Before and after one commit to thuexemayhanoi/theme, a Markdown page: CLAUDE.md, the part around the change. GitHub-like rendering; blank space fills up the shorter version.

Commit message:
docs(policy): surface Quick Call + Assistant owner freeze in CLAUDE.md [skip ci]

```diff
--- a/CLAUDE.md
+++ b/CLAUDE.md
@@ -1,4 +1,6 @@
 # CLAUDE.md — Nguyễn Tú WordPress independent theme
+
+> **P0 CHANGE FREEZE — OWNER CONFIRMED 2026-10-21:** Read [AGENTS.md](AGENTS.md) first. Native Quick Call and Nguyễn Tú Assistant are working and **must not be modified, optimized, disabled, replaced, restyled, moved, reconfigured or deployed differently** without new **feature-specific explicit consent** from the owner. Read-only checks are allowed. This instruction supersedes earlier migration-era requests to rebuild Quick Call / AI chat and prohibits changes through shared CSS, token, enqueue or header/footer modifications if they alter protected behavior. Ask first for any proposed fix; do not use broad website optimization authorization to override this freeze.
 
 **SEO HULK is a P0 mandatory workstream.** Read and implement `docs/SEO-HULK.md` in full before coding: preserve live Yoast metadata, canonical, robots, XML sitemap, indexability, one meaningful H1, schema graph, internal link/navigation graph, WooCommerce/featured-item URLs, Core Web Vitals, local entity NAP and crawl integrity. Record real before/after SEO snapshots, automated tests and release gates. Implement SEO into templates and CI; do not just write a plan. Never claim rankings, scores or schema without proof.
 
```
-.-.-
__Work instructions__: Copy each line of the listing in which the word "freeze" can be found.

__Solution below__:
docs(policy): surface Quick Call + Assistant owner freeze in CLAUDE.md [skip ci]
+> **P0 CHANGE FREEZE — OWNER CONFIRMED 2026-10-21:** Read [AGENTS.md](AGENTS.md) first. Native Quick Call and Nguyễn Tú Assistant are working and **must not be modified, optimized, disabled, replaced, restyled, moved, reconfigured or deployed differently** without new **feature-specific explicit consent** from the owner. Read-only checks are allowed. This instruction supersedes earlier migration-era requests to rebuild Quick Call / AI chat and prohibits changes through shared CSS, token, enqueue or header/footer modifications if they alter protected behavior. Ask first for any proposed fix; do not use broad website optimization authorization to override this freeze.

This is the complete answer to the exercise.